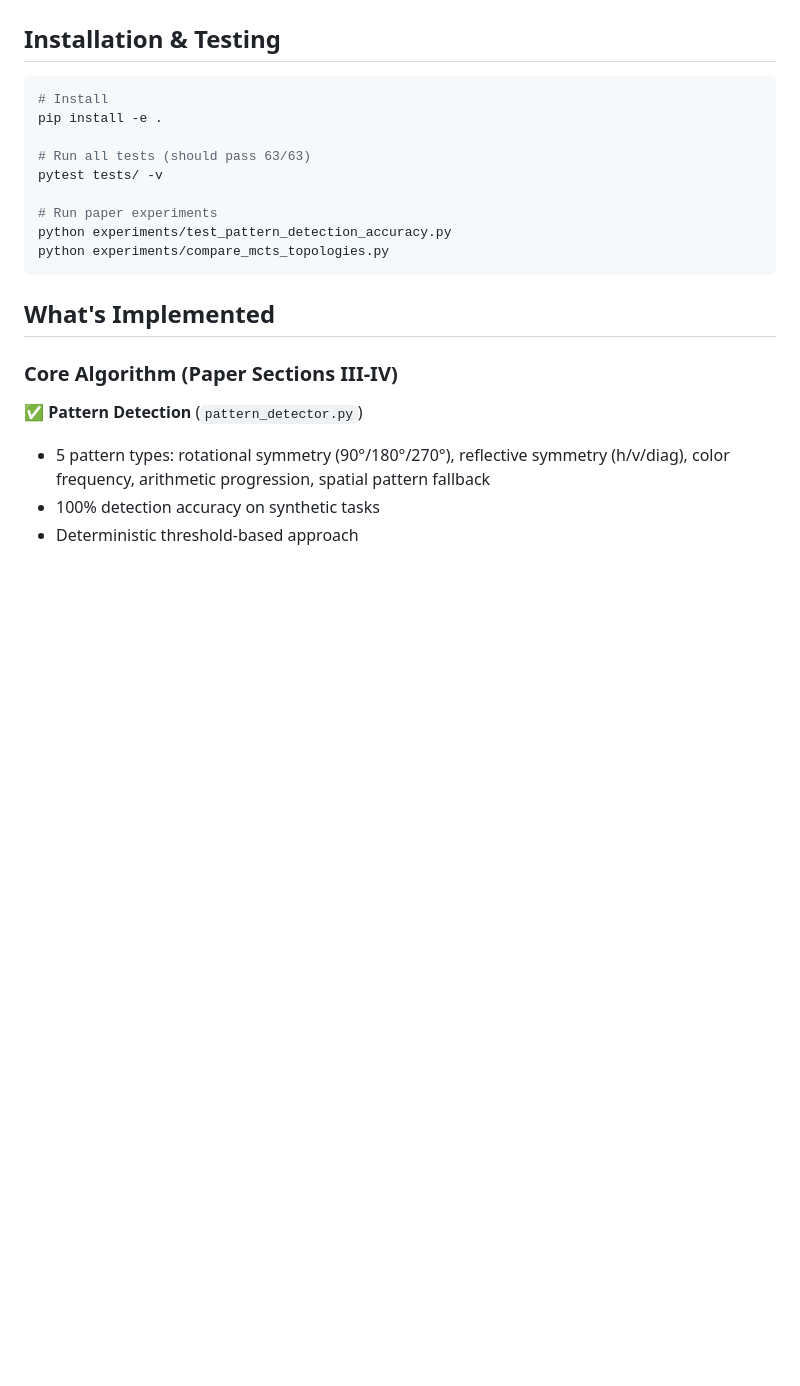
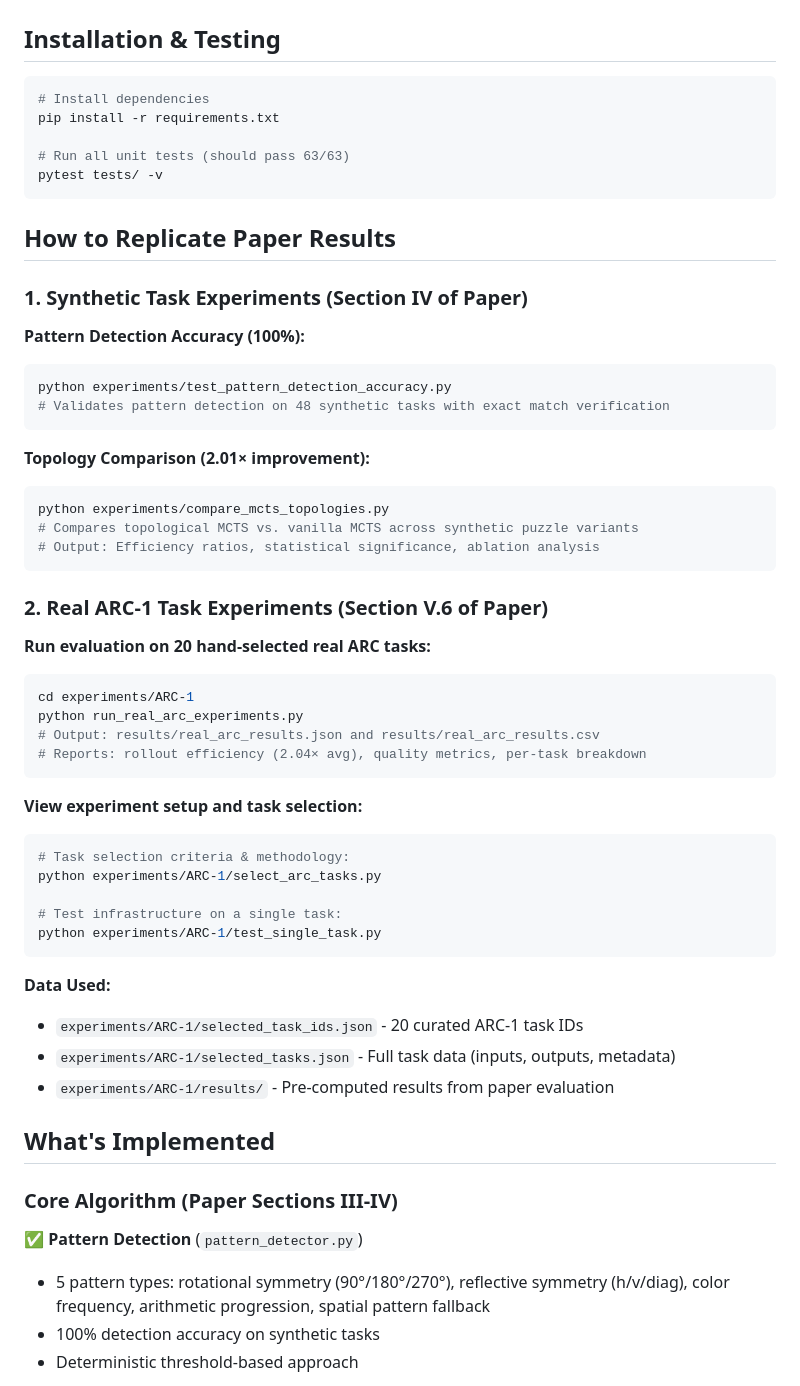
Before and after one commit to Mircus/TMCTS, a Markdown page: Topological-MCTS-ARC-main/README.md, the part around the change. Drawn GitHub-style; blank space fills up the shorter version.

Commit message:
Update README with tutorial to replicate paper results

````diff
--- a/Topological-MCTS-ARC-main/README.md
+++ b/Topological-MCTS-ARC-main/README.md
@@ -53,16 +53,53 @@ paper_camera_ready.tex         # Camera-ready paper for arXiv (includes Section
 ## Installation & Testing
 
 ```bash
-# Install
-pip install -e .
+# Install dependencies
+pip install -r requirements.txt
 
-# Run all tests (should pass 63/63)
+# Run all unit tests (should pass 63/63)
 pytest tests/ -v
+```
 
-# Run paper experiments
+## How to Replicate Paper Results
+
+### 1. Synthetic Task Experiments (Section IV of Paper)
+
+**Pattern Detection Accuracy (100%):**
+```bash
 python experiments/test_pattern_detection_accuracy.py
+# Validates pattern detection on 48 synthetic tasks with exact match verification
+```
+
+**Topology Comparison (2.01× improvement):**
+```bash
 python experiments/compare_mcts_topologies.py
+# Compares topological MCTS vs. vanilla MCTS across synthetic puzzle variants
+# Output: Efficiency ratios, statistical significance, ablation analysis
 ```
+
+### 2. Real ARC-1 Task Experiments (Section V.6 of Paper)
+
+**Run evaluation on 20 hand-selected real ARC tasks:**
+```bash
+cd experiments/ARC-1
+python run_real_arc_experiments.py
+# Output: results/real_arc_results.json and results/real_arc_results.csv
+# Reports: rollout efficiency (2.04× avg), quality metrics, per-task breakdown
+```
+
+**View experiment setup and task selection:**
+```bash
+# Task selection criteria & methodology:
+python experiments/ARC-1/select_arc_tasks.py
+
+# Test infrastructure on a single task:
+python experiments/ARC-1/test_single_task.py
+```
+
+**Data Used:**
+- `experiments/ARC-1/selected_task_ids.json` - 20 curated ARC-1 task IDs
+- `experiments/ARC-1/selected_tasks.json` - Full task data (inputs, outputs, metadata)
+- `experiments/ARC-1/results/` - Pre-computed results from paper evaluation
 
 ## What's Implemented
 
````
━━━━━━
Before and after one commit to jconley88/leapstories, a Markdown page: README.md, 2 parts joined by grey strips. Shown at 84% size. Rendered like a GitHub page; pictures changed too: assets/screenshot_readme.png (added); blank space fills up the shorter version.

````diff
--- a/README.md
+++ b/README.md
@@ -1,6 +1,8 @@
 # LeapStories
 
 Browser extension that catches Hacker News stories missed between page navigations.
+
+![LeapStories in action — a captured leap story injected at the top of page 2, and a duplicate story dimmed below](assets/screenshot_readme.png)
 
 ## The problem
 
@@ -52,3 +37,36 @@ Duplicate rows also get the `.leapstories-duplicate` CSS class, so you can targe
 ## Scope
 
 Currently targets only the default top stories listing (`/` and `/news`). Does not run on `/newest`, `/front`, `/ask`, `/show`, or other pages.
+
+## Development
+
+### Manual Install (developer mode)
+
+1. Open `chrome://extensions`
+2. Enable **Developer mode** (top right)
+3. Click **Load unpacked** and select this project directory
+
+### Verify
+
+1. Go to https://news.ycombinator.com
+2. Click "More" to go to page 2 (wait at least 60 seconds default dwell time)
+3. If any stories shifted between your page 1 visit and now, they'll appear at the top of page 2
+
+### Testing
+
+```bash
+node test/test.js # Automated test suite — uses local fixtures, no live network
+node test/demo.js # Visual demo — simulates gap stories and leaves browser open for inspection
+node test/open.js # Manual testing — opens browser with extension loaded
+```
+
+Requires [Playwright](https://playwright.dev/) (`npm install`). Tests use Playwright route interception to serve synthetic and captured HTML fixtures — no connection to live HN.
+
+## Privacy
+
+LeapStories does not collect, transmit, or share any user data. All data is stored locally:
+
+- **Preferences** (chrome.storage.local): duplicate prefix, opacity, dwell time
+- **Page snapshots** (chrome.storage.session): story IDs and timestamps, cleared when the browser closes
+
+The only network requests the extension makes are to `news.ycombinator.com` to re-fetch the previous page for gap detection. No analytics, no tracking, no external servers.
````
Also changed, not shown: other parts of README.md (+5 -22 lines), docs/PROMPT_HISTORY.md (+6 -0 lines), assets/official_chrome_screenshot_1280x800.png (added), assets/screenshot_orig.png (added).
━━━━━━
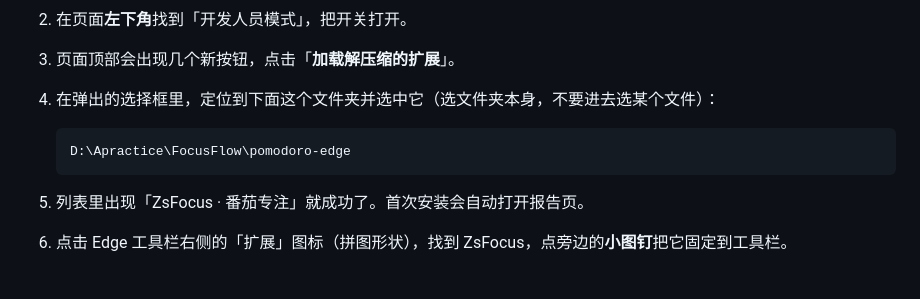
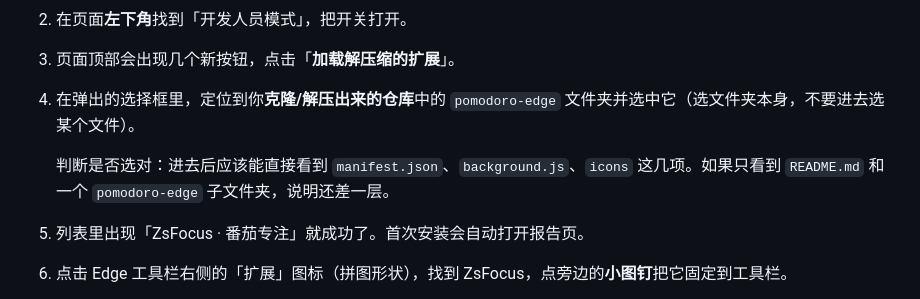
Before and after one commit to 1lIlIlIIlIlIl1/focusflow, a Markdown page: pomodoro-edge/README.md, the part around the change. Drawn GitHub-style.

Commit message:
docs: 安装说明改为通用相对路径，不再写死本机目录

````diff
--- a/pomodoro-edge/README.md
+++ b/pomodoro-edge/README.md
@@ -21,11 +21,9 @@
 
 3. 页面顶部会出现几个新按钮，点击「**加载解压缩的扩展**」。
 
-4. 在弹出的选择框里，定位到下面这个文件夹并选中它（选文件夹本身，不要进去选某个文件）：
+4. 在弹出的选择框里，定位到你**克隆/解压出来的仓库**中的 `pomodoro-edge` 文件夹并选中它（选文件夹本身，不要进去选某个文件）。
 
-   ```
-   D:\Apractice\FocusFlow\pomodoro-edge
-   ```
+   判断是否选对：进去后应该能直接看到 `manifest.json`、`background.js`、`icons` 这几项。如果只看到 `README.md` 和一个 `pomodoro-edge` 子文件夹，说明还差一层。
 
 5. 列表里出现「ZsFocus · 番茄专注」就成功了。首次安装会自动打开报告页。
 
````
━━━━━━
Task description:
Reproduce each line from the listing above that includes the word "edge".

Task output:
Before and after one commit to 1lIlIlIIlIlIl1/focusflow, a Markdown page: pomodoro-edge/README.md, the part around the change. Drawn GitHub-style.
--- a/pomodoro-edge/README.md
+++ b/pomodoro-edge/README.md
+4. 在弹出的选择框里，定位到你**克隆/解压出来的仓库**中的 `pomodoro-edge` 文件夹并选中它（选文件夹本身，不要进去选某个文件）。
-   D:\Apractice\FocusFlow\pomodoro-edge
+   判断是否选对：进去后应该能直接看到 `manifest.json`、`background.js`、`icons` 这几项。如果只看到 `README.md` 和一个 `pomodoro-edge` 子文件夹，说明还差一层。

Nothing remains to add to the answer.